What do you least like about being a writer? Most like?
One of the difficult things for me about being a writer is that it’s such a private, at-home activity that many people who know me don’t really know what I do. That is, people at church and friends and acquaintances aren’t necessarily reading the things I write or edit, so I think they sometimes wonder what I do all day! Freelance writing and editing is also difficult in that the payments I receive for various jobs are quite inconsistent, and so it’s hard to plan on any specific monthly income. There also aren’t the usual “perks” of a regular job—health and retirement benefits, tech support, raises, and a supervisor to help you figure out how to do your work better,
Having said that, I feel incredibly privileged to be able to do the work that I most love to do in the world. Being able to devote some daytime hours to writing, rather than only after the kids are in bed, feels like a gift.

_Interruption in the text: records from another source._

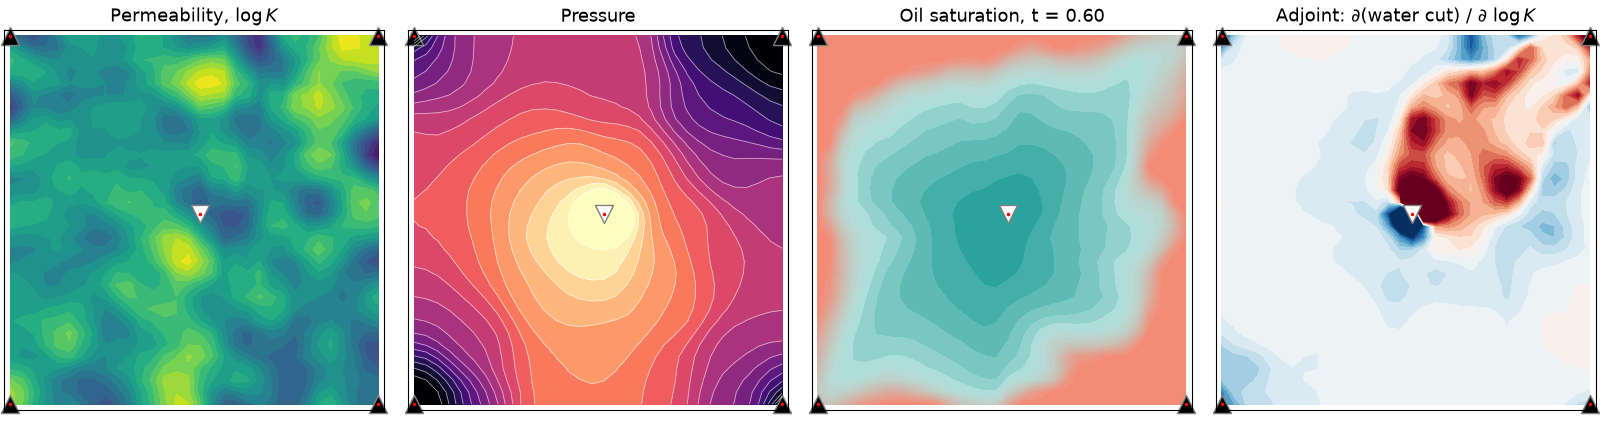
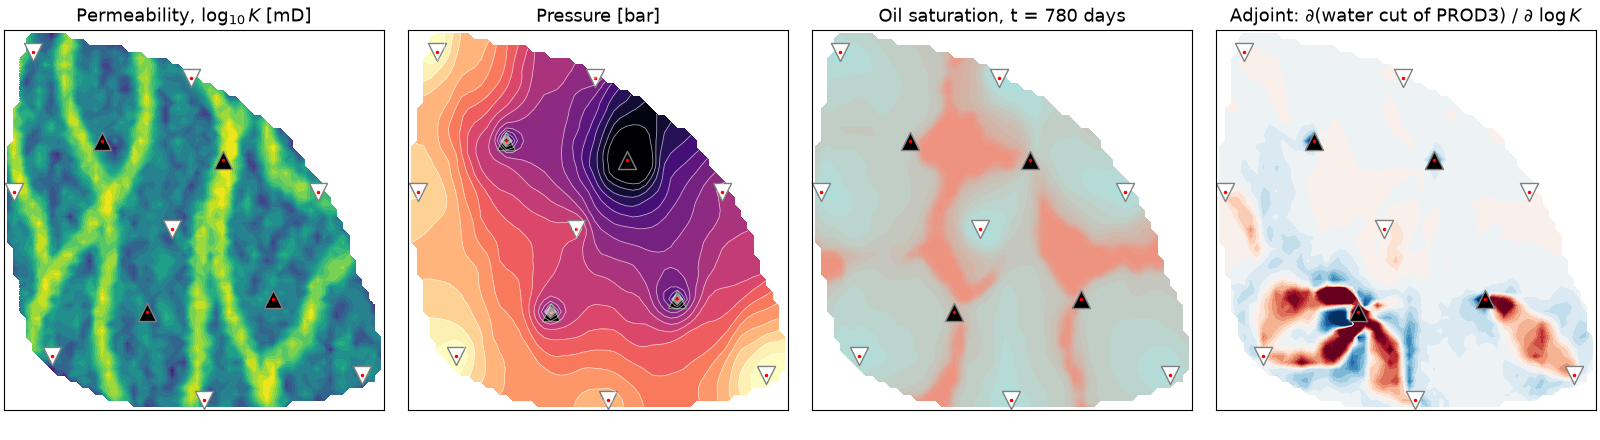
Use Egg model in collage.png

diff --git a/pdoc_template/collage.py b/pdoc_template/collage.py
@@ -9,9 +9,10 @@ Both re-plot *results* of the example modules (imported here, so they get run if
 have not been already), rather than pasting their saved figures, so that the panels
 share one look: square, uniform fonts, no colorbars.
 
-- `collage.png` (the README's banner): one simulation, `examples.water_cut_gradient`,
-  read left to right -- the permeability, the pressure it gives, the water it moves,
-  and the adjoint's sensitivity of the production to it.
+- `collage.png` (the README's banner): one simulation, `examples.egg`, read left to
+  right -- the permeability, the pressure it gives, the water it moves, and the
+  adjoint's sensitivity of the production to it (`TPFA_ResSim.tlm.adjoint`, run here
+  on the example's trajectory, since the example itself does not).
 - `collage_features.png`: one panel per feature, mostly a single axes of some
   example's figure, redrawn.
 """
@@ -25,6 +26,8 @@ from typing import Any
 import matplotlib.pyplot as plt
 import numpy as np
 from matplotlib.layout_engine import ConstrainedLayoutEngine
+
+from TPFA_ResSim.tlm import adjoint, fractional_flow
 
 root = Path(__file__).parent.parent
 sys.path.insert(0, str(root))  # makes `examples` importable
@@ -51,35 +54,46 @@ def field(model, ax, Z, style="default", **kws) -> Any:
 
 
 def hero(figsize=(16, 4.4)):
-    """One waterflood, from its permeability to the sensitivity of its production."""
-    wcg = example("water_cut_gradient")
-    model, k, t = wcg.model, wcg.k, wcg.k * wcg.dt
+    """The Egg model, from its permeability to the sensitivity of its production."""
+    egg = example("egg")
+    model, active = egg.model, egg.footprint.ravel()
     fig, axs = plt.subplots(ncols=4, figsize=figsize,
                             layout=ConstrainedLayoutEngine(wspace=.06))
 
-    field(model, axs[0], wcg.logK, cmap="viridis", levels=17,
-          title="Permeability, $\\log K$")
+    # The objective of the adjoint: the water cut of PROD3 just after its
+    # breakthrough (the first report where it exceeds one half), at time index
+    # `k` -- which the pressure and saturation panels are also shown at. The
+    # sweep needs only run up to `k` (later steps cannot affect the objective).
+    well = egg.names.index("PROD3")
+    k = 1 + int(np.argmax(egg.cut[:, well] > .5))
+    cell = egg.cells[well]
+    dJ_dSS = np.zeros_like(egg.SS[:k + 1])
+    dJ_dSS[k, cell] = fractional_flow(model, egg.SS[k])[1][cell]  # f_w'(s)
+    G = adjoint(model, egg.dt, egg.SS[:k + 1], egg.PP[:k + 1], dJ_dSS).logK.sum(0)
+
+    field(model, axs[0], np.log10(egg.K).ravel(), cmap="viridis",
+          levels=np.linspace(2, 3.7, 18), title="Permeability, $\\log_{10} K$ [mD]")
 
     # The colour scale is clipped at the wells (the cmap's `over`/`under` make
     # `plt_field` extend rather than blank), whose spikes would otherwise take
     # all the levels, leaving the field between them a single colour.
-    P = wcg.PP[k]
-    lo, hi = np.percentile(P, [2, 98])
+    P = egg.PP[k]
+    lo, hi = np.percentile(P[active], [2, 98])
     levels = np.linspace(lo, hi, 17)
     cmap = plt.get_cmap("magma")
     cmap = cmap.with_extremes(over=cmap(1.0), under=cmap(0.0))
-    field(model, axs[1], P, cmap=cmap, levels=levels, title="Pressure")
-    axs[1].contour(P.reshape(model.shape).T, levels=levels, colors="w",
-                   linewidths=.6, alpha=.6, origin="lower",
+    field(model, axs[1], P, cmap=cmap, levels=levels, title="Pressure [bar]")
+    axs[1].contour(np.where(active, P, np.nan).reshape(model.shape).T, levels=levels,
+                   colors="w", linewidths=.6, alpha=.6, origin="lower",
                    extent=(0, model.Lx, 0, model.Ly))
 
-    field(model, axs[2], wcg.SS[k], "oil", title=f"Oil saturation, t = {t:.2f}")
+    field(model, axs[2], egg.SS[k], "oil", title=f"Oil saturation, t = {k*egg.dt} days")
 
-    m = np.percentile(abs(wcg.G), 98)
+    m = np.percentile(abs(G.ravel()[active]), 98)
     cmap = plt.get_cmap("RdBu_r")
     cmap = cmap.with_extremes(over=cmap(1.0), under=cmap(0.0))
-    field(model, axs[3], wcg.G, cmap=cmap, levels=np.linspace(-m, m, 21),
-          title="Adjoint: ∂(water cut) / ∂ $\\log K$")
+    field(model, axs[3], G, cmap=cmap, levels=np.linspace(-m, m, 21),
+          title=f"Adjoint: ∂(water cut of {egg.names[well]}) / ∂ $\\log K$")
 
     for ax in axs:
         ax.title.set_fontsize(13)

diff --git a/README.md b/README.md
@@ -13,7 +13,7 @@ using TPFA (two-point flux approximation).
 - **reliable**: reproduces the numbers of the [Matlab code (2007)](http://folk.ntnu.no/andreas/papers/ResSimMatlab.pdf) from NTNU/Sintef by Jørg E. Aarnes, Tore Gimse, and Knut–Andreas Lie
 - extensively **tested** and **documented**
 
-![One waterflood: permeability, pressure, water front, and the adjoint sensitivity](collage.png)
+![The Egg model: permeability, pressure, oil saturation, and the adjoint sensitivity of a producer's water cut](collage.png)
 
 ## Examples
 

diff --git a/TPFA_ResSim/README.md b/TPFA_ResSim/README.md
@@ -3,7 +3,7 @@ TPFA-ResSim is a
 reservoir simulator
 using TPFA (two-point flux approximation).
 
-![One waterflood: permeability, pressure, water front, and the adjoint sensitivity](collage.png)
+![The Egg model: permeability, pressure, oil saturation, and the adjoint sensitivity of a producer's water cut](collage.png)
 
 See `examples` for more demonstrations.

What advice would you offer to new writers?
I have found getting published to be an incredibly slow process of accruing contacts and confidence and skills. Frankly, I would not recommend it to the faint of heart! Learning to just keep writing and to remain hopeful in the face of rejections is akin to a spiritual discipline. In fact, writing often feels like a spiritual practice to me. So I guess I’d say: approach writing with care, cautious joy, and fear and trembling!
Pretend I’m a customer at a bookstore looking for a good book. Give me a one or two sentence promo to convince me to buy your book.
A new Amish romance novel appeared on the market at the rate of one every four days in 2012. Ten years earlier, only two new Amish novels were published. What has changed between then and now? Thrill of the Chaste: The Allure of Amish Romance Novels explores why Amish-themed fiction is so incredibly popular. If you find yourself curious about why so many people are curious about the Amish, you will enjoy this book.
Last question, how can readers find you and your books?